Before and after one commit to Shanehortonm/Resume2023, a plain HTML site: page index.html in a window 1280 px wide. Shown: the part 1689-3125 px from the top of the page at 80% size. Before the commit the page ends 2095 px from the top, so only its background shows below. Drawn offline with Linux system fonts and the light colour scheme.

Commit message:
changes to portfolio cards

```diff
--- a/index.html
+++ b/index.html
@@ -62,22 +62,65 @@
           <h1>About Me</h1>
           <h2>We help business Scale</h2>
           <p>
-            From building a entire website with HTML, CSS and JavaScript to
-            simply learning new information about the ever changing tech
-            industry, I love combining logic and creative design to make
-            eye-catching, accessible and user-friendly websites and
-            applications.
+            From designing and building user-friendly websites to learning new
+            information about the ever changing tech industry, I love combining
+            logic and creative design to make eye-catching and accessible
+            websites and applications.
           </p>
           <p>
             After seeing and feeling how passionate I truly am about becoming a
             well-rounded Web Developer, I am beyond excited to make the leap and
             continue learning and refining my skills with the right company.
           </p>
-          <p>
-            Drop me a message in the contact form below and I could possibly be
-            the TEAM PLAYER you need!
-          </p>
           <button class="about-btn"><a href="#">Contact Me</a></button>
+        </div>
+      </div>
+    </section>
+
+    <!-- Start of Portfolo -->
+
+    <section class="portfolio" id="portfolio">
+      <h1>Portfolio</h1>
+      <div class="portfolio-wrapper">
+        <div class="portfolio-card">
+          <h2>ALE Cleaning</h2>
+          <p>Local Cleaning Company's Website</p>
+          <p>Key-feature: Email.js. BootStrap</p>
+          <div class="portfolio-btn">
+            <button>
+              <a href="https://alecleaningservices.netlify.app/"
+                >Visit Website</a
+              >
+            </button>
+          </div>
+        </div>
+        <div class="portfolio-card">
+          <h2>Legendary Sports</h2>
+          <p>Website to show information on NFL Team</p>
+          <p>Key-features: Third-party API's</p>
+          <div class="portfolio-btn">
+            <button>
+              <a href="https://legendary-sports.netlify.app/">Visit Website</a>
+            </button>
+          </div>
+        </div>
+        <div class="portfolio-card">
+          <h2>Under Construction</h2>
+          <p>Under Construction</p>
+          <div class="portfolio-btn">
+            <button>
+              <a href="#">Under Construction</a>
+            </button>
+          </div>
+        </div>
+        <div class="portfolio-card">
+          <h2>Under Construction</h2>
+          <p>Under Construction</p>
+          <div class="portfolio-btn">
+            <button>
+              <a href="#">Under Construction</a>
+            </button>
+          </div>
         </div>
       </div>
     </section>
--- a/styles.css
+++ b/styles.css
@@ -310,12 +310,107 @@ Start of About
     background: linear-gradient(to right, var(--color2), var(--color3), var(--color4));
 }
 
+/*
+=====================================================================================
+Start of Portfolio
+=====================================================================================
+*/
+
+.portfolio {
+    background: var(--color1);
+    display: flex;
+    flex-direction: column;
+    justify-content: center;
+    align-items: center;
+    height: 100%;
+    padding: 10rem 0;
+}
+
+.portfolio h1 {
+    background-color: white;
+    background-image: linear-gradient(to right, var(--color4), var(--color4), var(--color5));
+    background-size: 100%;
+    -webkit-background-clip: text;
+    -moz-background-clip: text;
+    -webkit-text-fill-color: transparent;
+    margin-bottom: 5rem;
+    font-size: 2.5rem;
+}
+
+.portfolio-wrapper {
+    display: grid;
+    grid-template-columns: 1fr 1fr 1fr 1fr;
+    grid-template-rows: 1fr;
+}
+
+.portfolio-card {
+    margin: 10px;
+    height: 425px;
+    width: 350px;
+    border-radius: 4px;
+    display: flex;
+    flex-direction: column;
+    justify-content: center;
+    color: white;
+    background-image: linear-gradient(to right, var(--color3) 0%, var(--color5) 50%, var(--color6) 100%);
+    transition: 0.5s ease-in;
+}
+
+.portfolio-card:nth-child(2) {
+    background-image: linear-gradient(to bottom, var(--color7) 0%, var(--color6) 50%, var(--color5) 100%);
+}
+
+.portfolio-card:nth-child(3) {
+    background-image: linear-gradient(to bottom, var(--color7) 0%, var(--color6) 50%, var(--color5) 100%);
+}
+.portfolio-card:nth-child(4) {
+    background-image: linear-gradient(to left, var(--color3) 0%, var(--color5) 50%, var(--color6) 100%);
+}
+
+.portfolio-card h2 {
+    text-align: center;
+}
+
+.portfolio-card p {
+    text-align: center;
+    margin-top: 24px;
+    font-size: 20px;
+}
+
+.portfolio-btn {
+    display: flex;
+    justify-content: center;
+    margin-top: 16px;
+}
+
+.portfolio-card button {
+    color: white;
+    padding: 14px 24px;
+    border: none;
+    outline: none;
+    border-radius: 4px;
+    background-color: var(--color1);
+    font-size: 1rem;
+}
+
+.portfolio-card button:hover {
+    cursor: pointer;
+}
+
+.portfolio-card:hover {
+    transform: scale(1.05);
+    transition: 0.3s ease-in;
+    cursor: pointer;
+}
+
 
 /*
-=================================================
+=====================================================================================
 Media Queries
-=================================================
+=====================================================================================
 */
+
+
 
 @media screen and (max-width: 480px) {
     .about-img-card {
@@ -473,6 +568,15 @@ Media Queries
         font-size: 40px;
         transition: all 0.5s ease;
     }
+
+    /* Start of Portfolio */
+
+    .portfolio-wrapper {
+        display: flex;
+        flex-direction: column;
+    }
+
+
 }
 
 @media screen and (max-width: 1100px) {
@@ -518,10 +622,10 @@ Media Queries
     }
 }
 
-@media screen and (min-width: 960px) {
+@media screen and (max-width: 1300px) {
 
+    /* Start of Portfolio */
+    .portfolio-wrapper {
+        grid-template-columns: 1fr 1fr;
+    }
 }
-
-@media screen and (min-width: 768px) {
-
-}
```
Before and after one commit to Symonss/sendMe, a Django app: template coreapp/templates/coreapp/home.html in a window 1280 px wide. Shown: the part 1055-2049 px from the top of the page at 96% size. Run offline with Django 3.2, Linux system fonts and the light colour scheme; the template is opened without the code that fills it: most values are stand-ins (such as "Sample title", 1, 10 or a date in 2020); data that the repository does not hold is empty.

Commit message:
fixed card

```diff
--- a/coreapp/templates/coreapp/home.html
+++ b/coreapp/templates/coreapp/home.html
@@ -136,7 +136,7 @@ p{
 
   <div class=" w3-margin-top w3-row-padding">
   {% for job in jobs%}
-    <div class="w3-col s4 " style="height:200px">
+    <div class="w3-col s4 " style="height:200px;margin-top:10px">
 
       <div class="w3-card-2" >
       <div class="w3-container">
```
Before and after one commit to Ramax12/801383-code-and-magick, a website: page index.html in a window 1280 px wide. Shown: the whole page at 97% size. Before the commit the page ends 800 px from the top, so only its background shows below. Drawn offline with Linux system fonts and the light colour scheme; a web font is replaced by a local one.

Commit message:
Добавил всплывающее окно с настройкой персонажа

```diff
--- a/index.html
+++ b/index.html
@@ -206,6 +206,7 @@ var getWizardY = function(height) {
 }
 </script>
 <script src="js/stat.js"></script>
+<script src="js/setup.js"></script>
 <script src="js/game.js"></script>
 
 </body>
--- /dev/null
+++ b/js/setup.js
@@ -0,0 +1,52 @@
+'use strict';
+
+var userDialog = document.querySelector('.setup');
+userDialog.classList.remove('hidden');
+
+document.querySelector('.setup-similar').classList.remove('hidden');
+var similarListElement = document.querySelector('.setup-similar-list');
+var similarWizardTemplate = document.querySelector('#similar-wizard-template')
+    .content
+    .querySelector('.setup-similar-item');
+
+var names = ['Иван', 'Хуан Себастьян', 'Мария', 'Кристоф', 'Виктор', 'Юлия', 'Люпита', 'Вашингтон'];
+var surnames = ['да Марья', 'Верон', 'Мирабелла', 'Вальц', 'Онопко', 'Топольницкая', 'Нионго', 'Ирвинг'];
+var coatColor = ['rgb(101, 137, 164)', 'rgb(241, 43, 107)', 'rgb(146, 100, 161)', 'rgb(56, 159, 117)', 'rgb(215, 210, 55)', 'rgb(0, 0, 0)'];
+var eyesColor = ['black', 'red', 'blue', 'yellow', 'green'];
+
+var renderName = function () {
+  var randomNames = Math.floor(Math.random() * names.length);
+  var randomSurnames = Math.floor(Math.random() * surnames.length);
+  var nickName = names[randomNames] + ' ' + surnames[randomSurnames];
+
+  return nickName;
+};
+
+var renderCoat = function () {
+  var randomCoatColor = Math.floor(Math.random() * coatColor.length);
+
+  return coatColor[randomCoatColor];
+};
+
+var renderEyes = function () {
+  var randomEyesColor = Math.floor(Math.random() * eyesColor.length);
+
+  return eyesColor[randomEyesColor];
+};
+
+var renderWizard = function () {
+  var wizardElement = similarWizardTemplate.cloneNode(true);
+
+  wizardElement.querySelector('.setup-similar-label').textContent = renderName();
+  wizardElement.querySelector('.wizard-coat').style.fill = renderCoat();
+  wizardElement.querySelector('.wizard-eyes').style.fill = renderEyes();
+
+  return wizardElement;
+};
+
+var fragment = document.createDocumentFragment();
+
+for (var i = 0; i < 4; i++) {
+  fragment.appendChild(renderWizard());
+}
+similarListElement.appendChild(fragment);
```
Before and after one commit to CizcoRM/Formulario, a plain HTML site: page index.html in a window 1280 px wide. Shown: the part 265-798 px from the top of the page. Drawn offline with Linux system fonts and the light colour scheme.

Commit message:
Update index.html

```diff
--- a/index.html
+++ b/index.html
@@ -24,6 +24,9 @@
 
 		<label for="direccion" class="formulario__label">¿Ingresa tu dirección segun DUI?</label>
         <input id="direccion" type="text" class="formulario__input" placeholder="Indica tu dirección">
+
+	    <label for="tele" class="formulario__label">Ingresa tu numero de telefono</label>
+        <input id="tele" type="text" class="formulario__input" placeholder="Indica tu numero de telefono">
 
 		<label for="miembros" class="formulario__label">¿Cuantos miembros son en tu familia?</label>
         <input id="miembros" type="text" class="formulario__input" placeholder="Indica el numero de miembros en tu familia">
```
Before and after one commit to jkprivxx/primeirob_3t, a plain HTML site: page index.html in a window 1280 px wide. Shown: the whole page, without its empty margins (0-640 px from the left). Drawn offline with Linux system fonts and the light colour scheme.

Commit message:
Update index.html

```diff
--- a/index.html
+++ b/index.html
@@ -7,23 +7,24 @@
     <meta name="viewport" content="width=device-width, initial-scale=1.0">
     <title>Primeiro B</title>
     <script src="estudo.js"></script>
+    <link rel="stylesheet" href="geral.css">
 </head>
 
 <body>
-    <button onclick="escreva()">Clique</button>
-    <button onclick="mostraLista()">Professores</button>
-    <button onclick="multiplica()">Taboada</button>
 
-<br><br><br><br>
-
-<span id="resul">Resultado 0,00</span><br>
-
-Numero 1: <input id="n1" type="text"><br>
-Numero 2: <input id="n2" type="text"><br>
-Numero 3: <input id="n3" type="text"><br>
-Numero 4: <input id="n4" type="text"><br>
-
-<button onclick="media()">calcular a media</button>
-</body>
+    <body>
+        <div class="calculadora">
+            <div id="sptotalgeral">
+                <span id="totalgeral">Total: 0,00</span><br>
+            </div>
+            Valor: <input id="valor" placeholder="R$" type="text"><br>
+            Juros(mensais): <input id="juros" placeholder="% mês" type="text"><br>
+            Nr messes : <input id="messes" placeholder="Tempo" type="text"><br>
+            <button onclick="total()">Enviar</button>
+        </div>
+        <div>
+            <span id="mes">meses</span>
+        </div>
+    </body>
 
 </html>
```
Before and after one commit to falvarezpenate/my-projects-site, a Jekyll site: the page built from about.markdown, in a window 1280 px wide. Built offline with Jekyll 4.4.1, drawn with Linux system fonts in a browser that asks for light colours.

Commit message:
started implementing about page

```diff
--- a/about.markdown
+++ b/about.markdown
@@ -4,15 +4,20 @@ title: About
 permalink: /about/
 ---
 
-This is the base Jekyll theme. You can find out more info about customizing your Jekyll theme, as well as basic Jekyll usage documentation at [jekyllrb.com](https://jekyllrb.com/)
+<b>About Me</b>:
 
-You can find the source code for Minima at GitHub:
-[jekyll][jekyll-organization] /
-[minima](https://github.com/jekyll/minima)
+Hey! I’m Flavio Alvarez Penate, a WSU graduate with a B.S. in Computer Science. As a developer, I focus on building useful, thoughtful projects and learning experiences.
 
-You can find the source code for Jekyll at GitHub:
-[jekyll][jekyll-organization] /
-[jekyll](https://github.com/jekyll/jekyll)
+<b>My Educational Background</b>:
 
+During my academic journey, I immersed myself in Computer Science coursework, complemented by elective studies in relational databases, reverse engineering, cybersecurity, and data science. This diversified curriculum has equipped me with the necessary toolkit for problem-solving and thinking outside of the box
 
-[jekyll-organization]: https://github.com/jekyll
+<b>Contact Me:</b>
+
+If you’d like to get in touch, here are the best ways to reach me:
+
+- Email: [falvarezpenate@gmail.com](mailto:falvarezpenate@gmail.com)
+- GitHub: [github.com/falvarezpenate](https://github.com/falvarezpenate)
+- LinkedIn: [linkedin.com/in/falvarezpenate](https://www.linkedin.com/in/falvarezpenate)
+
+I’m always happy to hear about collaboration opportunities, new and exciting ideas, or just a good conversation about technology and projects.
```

========

**EXERCISE:** Go through the material above, and wherever a line holds the word "setup", copy it.

**REPLY TO THE EXERCISE:**
+<script src="js/setup.js"></script>
+++ b/js/setup.js
+var userDialog = document.querySelector('.setup');
+document.querySelector('.setup-similar').classList.remove('hidden');
+var similarListElement = document.querySelector('.setup-similar-list');
+    .querySelector('.setup-similar-item');
+  wizardElement.querySelector('.setup-similar-label').textContent = renderName();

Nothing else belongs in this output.